Revision tracking records:
::::::::::

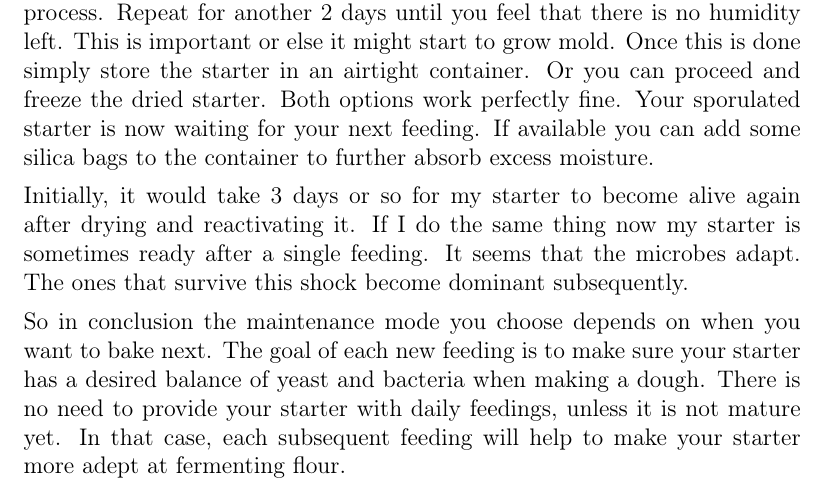
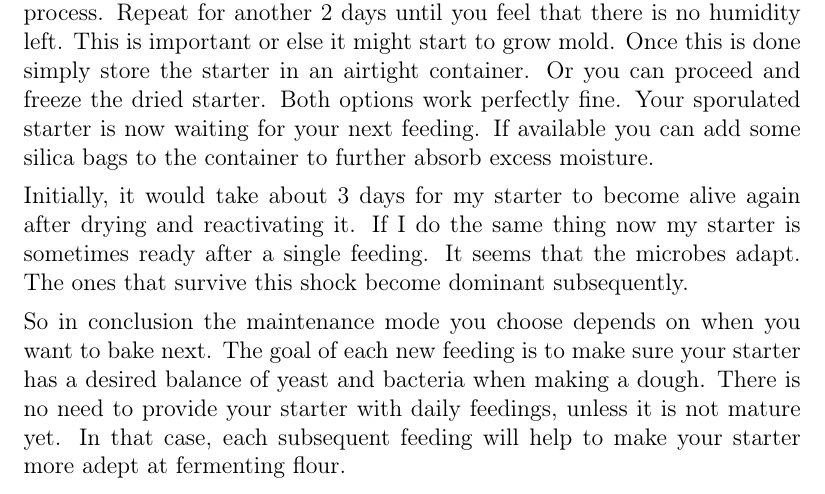
Before and after one commit to hendricius/the-sourdough-framework, a LaTeX thesis (book/book.tex, which reads book/sourdough-starter/sourdough-starter.tex): part of page 46 of 169, cut so that both start at the same text. Compiled offline with pdfLaTeX; a LaTeX package or settings file that is missing is left out.

Commit message:
Update sourdough-starter.tex
take 3 days or so -> take about 3 days

```diff
--- a/book/sourdough-starter/sourdough-starter.tex
+++ b/book/sourdough-starter/sourdough-starter.tex
@@ -435,7 +435,7 @@ the dried starter. Both options work perfectly fine. Your sporulated starter
 is now waiting for your next feeding. If available you can add some silica
 bags to the container to further absorb excess moisture.
 
-Initially, it would take 3 days or so for my starter to become alive again
+Initially, it would take about 3 days for my starter to become alive again
 after drying and reactivating it. If I~do the same thing now my starter is
 sometimes ready after a single feeding. It seems that the microbes adapt. The ones
 that survive this shock become dominant subsequently.
```
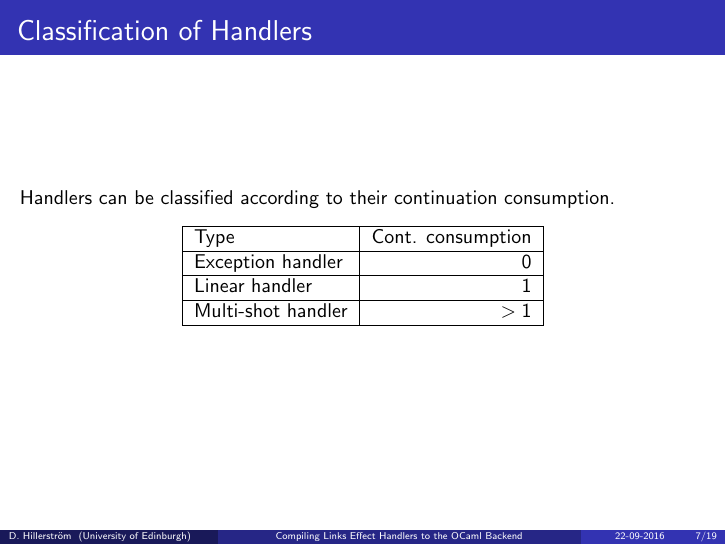
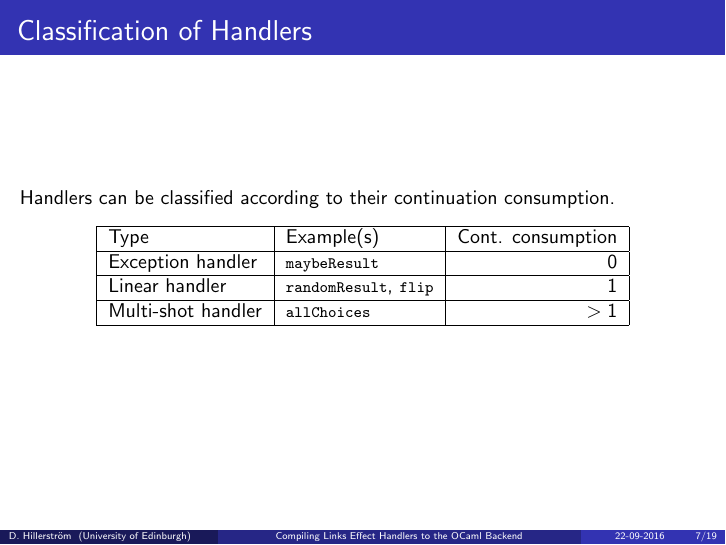
Before and after one commit to dhil/links-ocaml-handlers-compiler-abstract, LaTeX slides (talk/compilinghandlers.tex): page 12 of 37. Compiled offline with pdfLaTeX.

Commit message:
Inserted examples on the classification slide

```diff
--- a/talk/compilinghandlers.tex
+++ b/talk/compilinghandlers.tex
@@ -464,15 +464,15 @@ links> allChoices(flip(toss))();
   \frametitle{Classification of Handlers}
 Handlers can be classified according to their continuation consumption.
   \begin{table}
-    \begin{tabular}{| l | r |}
+    \begin{tabular}{| l | l | r |}
       \hline
-      Type & Cont. consumption \\
+      Type & Example(s) & Cont. consumption \\
       \hline
-      Exception handler & $0$ \\
+      Exception handler & \lstinline$maybeResult$ & $0$ \\
       \hline
-      Linear handler    & $1$ \\
+      Linear handler    & \lstinline$randomResult$, \lstinline$flip$ & $1$ \\
       \hline
-      Multi-shot handler & $> 1$ \\
+      Multi-shot handler & \lstinline$allChoices$ & $> 1$ \\
       \hline
     \end{tabular}
   \end{table}
```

::::::::::

## TASK TO CARRY OUT
For this exercise, gather every line of the data that contains the word "again".

## RESPONSE
-Initially, it would take 3 days or so for my starter to become alive again
+Initially, it would take about 3 days for my starter to become alive again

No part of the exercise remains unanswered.